● **ACTIVITY**: Could you report every line of the listing below that holds the word "null"?
###
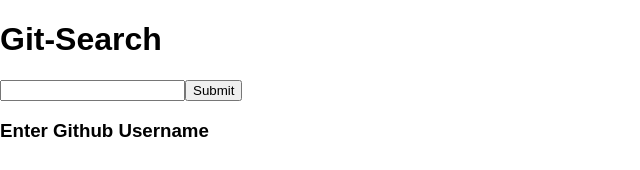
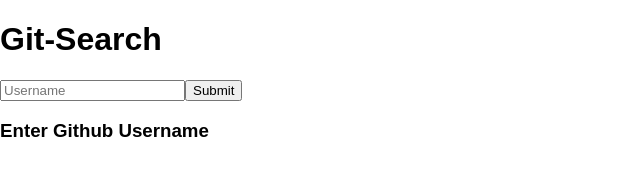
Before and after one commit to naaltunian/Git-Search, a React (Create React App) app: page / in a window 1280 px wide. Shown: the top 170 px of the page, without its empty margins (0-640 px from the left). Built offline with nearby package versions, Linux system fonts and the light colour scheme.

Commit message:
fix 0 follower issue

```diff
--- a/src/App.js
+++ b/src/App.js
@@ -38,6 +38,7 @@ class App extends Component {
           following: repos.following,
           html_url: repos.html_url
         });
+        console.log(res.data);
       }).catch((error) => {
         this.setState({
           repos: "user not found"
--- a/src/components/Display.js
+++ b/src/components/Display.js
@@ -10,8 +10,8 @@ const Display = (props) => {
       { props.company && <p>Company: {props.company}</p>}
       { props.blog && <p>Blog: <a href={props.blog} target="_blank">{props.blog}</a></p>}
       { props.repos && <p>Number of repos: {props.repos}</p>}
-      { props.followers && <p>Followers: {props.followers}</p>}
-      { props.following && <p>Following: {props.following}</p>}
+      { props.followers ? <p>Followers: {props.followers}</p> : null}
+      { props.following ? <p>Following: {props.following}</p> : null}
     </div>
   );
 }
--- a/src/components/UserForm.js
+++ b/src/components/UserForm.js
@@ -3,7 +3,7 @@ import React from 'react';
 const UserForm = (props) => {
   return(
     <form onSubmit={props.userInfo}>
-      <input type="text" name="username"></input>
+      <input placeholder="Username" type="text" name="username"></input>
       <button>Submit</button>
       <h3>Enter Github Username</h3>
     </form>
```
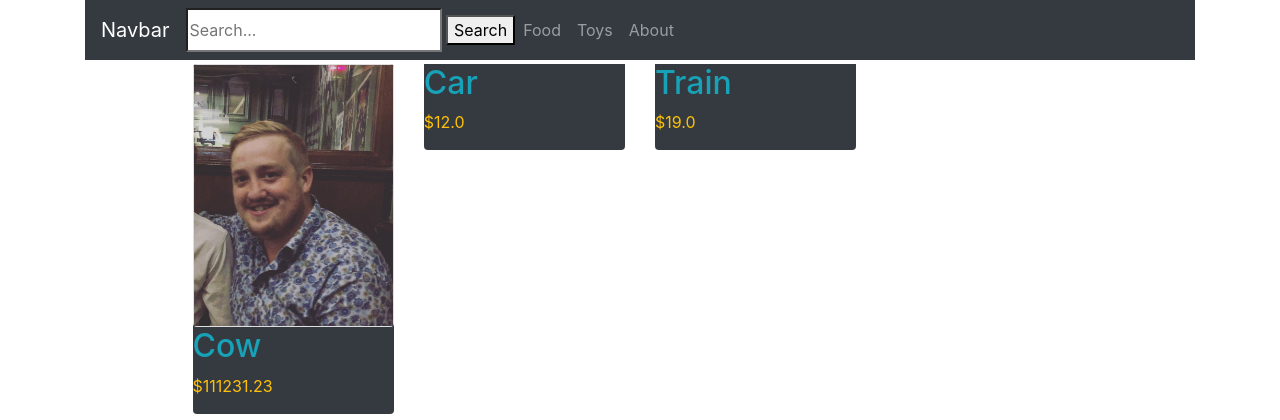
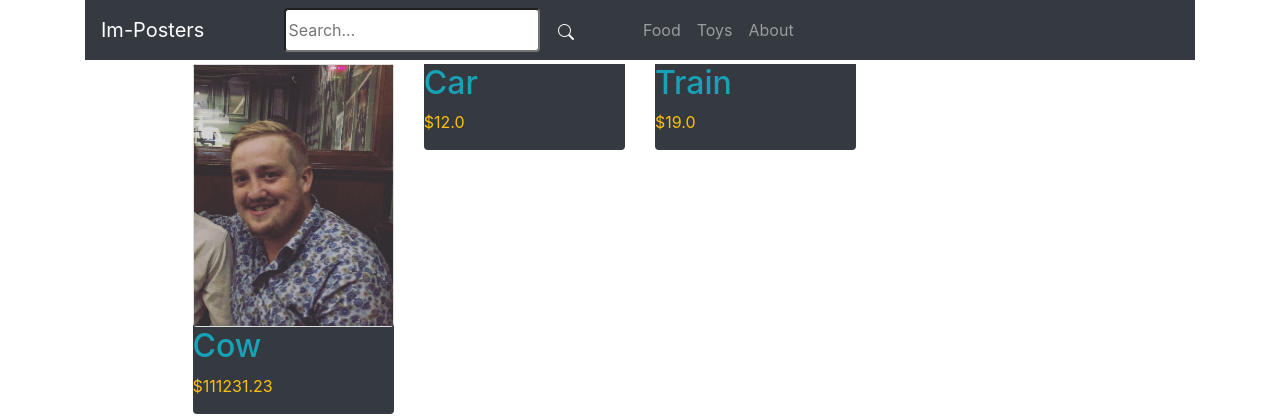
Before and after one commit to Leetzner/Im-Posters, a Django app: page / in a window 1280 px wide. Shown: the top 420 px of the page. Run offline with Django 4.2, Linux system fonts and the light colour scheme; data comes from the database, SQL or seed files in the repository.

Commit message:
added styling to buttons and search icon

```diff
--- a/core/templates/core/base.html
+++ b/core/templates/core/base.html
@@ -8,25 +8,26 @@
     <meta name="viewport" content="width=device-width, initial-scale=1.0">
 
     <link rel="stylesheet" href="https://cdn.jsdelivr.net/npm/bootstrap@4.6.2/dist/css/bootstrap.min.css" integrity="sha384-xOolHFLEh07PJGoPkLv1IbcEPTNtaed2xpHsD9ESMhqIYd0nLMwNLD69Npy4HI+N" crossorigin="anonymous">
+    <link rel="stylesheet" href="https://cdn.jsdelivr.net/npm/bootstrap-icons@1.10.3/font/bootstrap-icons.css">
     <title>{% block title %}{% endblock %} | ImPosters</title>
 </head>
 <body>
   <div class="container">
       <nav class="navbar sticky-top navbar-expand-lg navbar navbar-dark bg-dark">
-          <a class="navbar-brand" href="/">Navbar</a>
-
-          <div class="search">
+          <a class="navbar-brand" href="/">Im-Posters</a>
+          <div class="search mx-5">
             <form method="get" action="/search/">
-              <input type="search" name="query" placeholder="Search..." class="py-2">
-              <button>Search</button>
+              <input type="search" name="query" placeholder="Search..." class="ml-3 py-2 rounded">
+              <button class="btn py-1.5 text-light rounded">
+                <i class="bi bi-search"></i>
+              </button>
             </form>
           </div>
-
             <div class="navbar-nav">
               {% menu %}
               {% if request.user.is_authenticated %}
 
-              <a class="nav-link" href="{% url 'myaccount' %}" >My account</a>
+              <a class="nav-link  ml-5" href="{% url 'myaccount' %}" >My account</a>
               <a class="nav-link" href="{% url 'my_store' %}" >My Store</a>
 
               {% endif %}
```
###
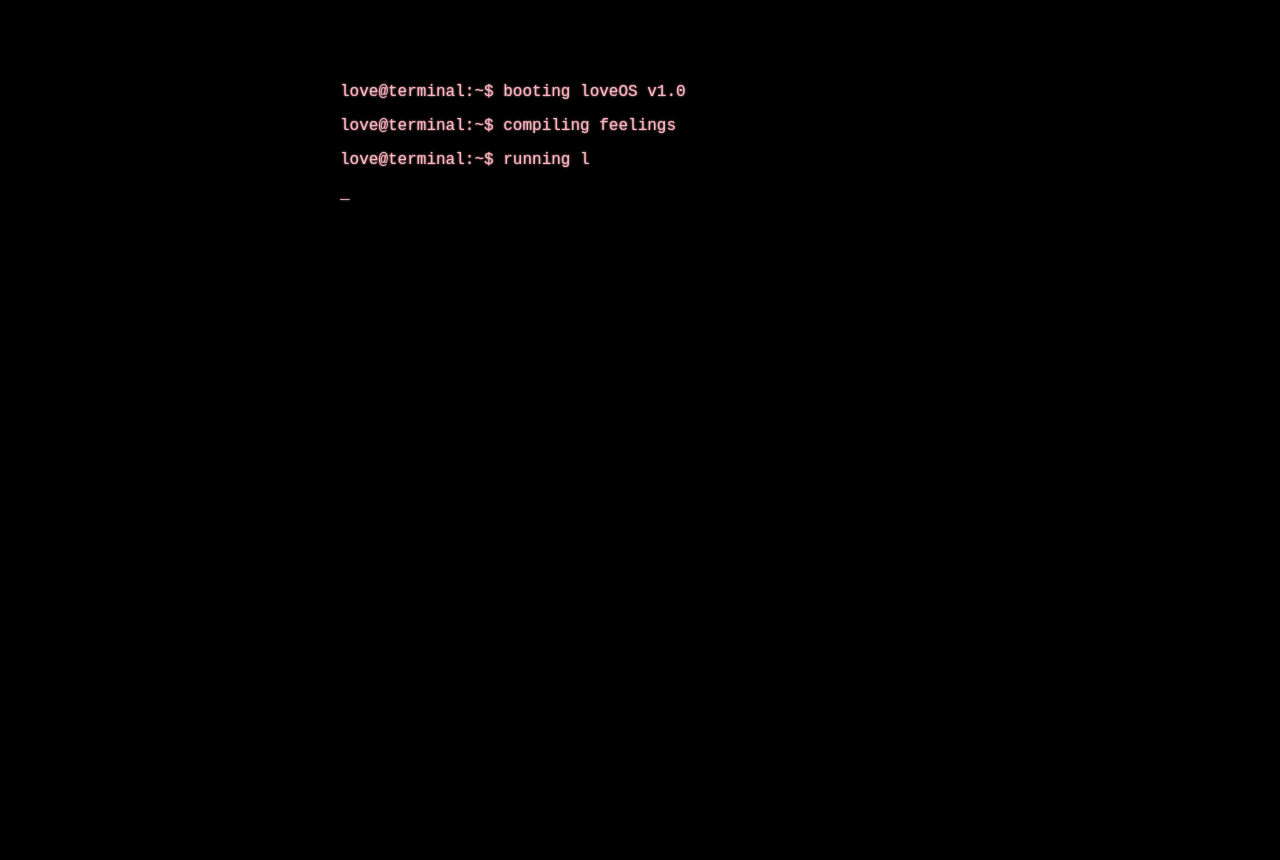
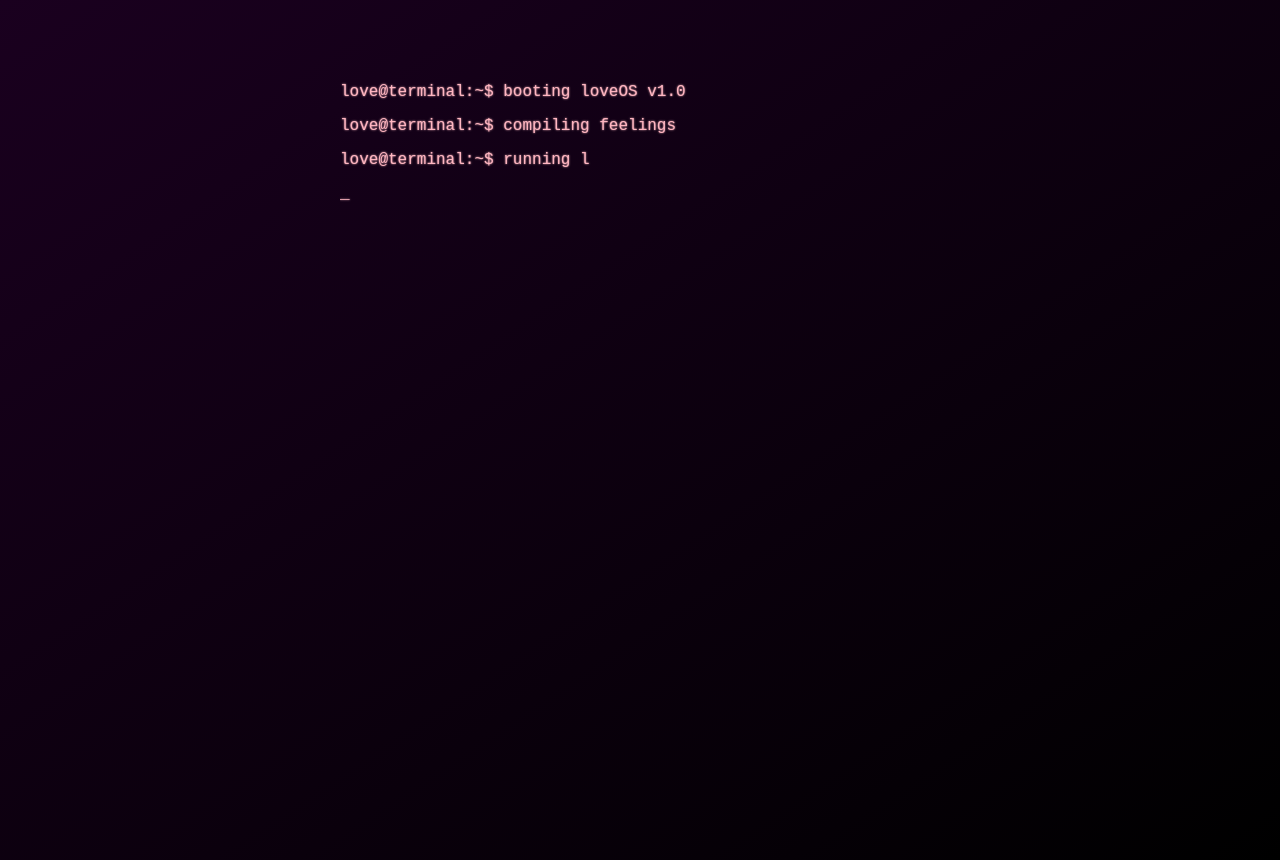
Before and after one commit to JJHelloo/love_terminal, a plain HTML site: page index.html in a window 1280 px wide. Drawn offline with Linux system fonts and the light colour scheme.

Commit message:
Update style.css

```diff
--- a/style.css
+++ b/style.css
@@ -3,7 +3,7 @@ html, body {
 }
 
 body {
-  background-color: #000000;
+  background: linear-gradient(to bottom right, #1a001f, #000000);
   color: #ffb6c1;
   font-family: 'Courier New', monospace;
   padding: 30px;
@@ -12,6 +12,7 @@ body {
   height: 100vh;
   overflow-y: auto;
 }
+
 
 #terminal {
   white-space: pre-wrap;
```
###
● **SOLUTION TO THE PROBLEM**:
+      { props.followers ? <p>Followers: {props.followers}</p> : null}
+      { props.following ? <p>Following: {props.following}</p> : null}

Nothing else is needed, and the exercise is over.